Dear Mum, I miss you so much. I love living in Spain, the place is amazing, the food is great, the people are awesome, I get to travel almost everywhere. I constantly wish I could have you here to share the great memories with me. But there are sometimes, I feel like I go into a deep dark place; a place that makes me question if I should stay strong or just do what’s easy. One of my earliest memories is hearing your beautiful voice as you recited the Quran every morning during subh (Morning prayer). I could hear the passion and love for Islam just by your recitation. I felt your passion when you taught my siblings and I about Islam even when we were rebellious to learn at times. How you made it seem easy.
In college, I had my roller coaster moments. I was in a semi-real world. After 2 years of internal battle with my deen (religion), I had finally began to accept who I was. I never thought, I would be able to say this but “the teachings you instilled in me as a child were what I had used to stand strong and defend my beliefs.” Being around others like me gave me additional strength.
Now I am in the real world, moving to Spain by myself without really knowing anyone. Majority of the Spanish locals here are not really aware of my beliefs and practices. My fellow English speaking expatriates here are not really versed with it either. I feel completely on my own with my beliefs. I get along well with both the Spanish and English nationals but there is always a moment where I am placed at the fence. There are places I can’t go, activities I can’t do, foods I can’t consume and events I can’t participate in. I feel bad when I have to continually turn down some of their invites, they probably think I judge them. But that’s far from the truth. The truth is I am going through my own internal battle. I keep saying to myself “Do I just go to this place, I wouldn’t do anything haraam (forbidden) ,It is just to socialize?”, “Do I just do this activity, I mean it’s not that bad, or is it?”; “How cute is it that Jessica met Miguel and eventually got married, too bad I can’t have that story”; ” Oh God, why can’t I just be like everyone else? or why can’t everyone else be like me? I finally ask.
I find myself having to give an explanation or reason for what I do, why I can’t do certain things, why violent groups aren’t Islamic despite what they claim, why I believe what I believe. I am the only source of what a real life Muslim is to most of these individuals. Sometimes they nod with mutual understanding and respect, other times they just agree to disagree. All these are overwhelming for me. It’s like I am the only different one going through an internal and external battle in the midst of a sea of people with similar values.

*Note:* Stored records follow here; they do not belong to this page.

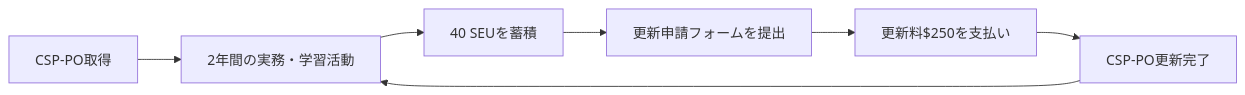
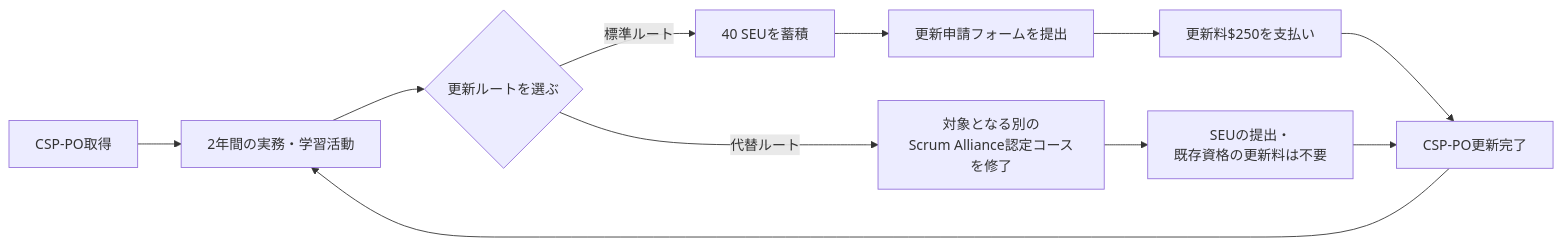
Before and after one commit to myoshi2891/Management-Team-Building-Studies: diagram 18 of 19 in Csp-po-certified-scrum-professional-product-owner-study-guide.md, drawn with Mermaid. The commit also changed other lines of this file, not shown here.

````diff
--- a/Csp-po-certified-scrum-professional-product-owner-study-guide.md
+++ b/Csp-po-certified-scrum-professional-product-owner-study-guide.md
@@ -1169,9 +1202,13 @@
 ```mermaid
 flowchart LR
     A["CSP-PO取得"] --> B["2年間の実務・学習活動"]
-    B --> C["40 SEUを蓄積"]
+    B --> R{"更新ルートを選ぶ"}
+    R -->|"標準ルート"| C["40 SEUを蓄積"]
     C --> D["更新申請フォームを提出"]
     D --> E["更新料$250を支払い"]
     E --> F["CSP-PO更新完了"]
+    R -->|"代替ルート"| G["対象となる別の<br/>Scrum Alliance認定コースを修了"]
+    G --> H["SEUの提出・<br/>既存資格の更新料は不要"]
+    H --> F
     F --> B
 ```
````
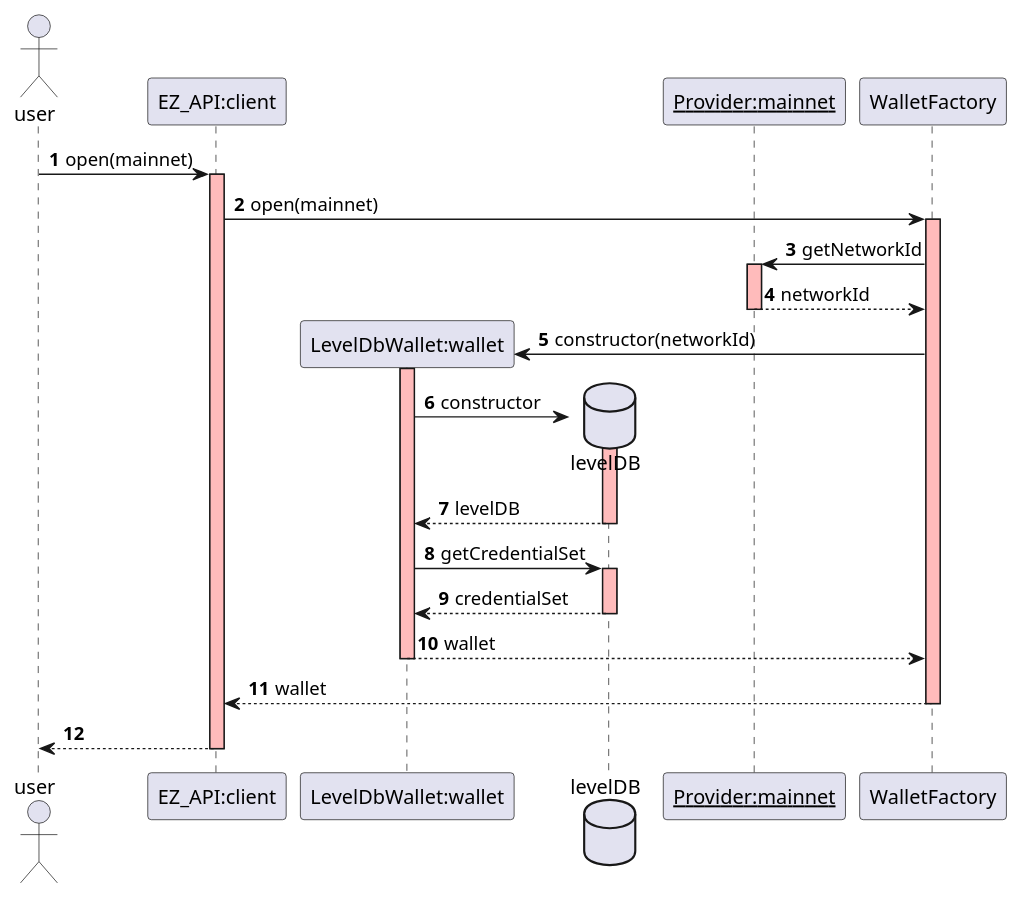
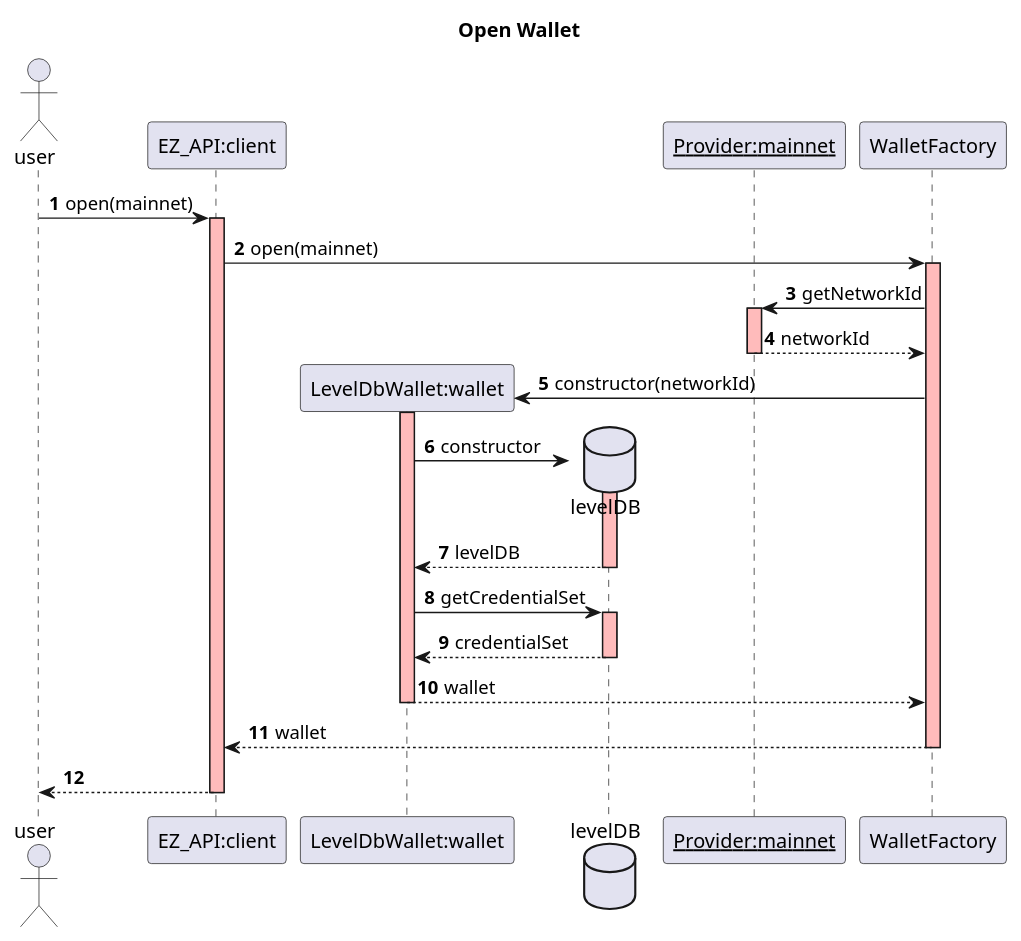
One commit to mgrand-topl/PlantUML_Sandbox changed the diagram in use_case_1open_sequence.puml. Above: the diagram before and after it, drawn with PlantUML. The commit also changed 2 other files, not shown here.

```diff
--- a/use_case_1open_sequence.puml
+++ b/use_case_1open_sequence.puml
@@ -1,30 +1,30 @@
 @startuml
 skinparam sequence {
   LifeLineBackgroundColor #FFBBBB
 }
-
+title Open Wallet
 autonumber
 autoactivate on
 actor user
 participant "EZ_API:client" as client
 participant "LevelDbWallet:wallet" as wallet
 database levelDB
 participant "__Provider:mainnet__" as mainnet
 user ->client: open(mainnet)
   client -> WalletFactory: open(mainnet)
     WalletFactory -> mainnet: getNetworkId
     return networkId
 
     create wallet
     WalletFactory -> wallet : constructor(networkId)
       create levelDB
       wallet -> levelDB : constructor
       return levelDB
 
       wallet -> levelDB : getCredentialSet
       return credentialSet
     return wallet
 
   return wallet
 return
 @enduml
```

At this moment, I ponder and think of you Mum and say to myself ” Why is it so hard? Being different, standing up for your belief despite what the world thinks and despite the tarnished image by a dangerous few”. How you made it seem so easy Mum, raising us with Dad being strong for us even when times were tough. I wish I had both of your strengths.
Occasionally, I think to myself “how would my life be if I weren’t a Muslim?” I would get to do whatever I want almost without considering the repercussions. But then I resolve to the fact I can’t imagine my life without Islam. There are so many attributes that I have learnt with time because of Islam. Islam taught me perseverance, self-control, selflessness, kindness and hope. Although I struggle sometimes, I could never wish for a better faith for myself. And although it is sometimes overwhelming explaining to people about my faith, I am glad they get to hear it from a real live Muslim. Not the fabricated story on the television. As for now, I will try to stay strong and be true to myself.
Your loving Daughter.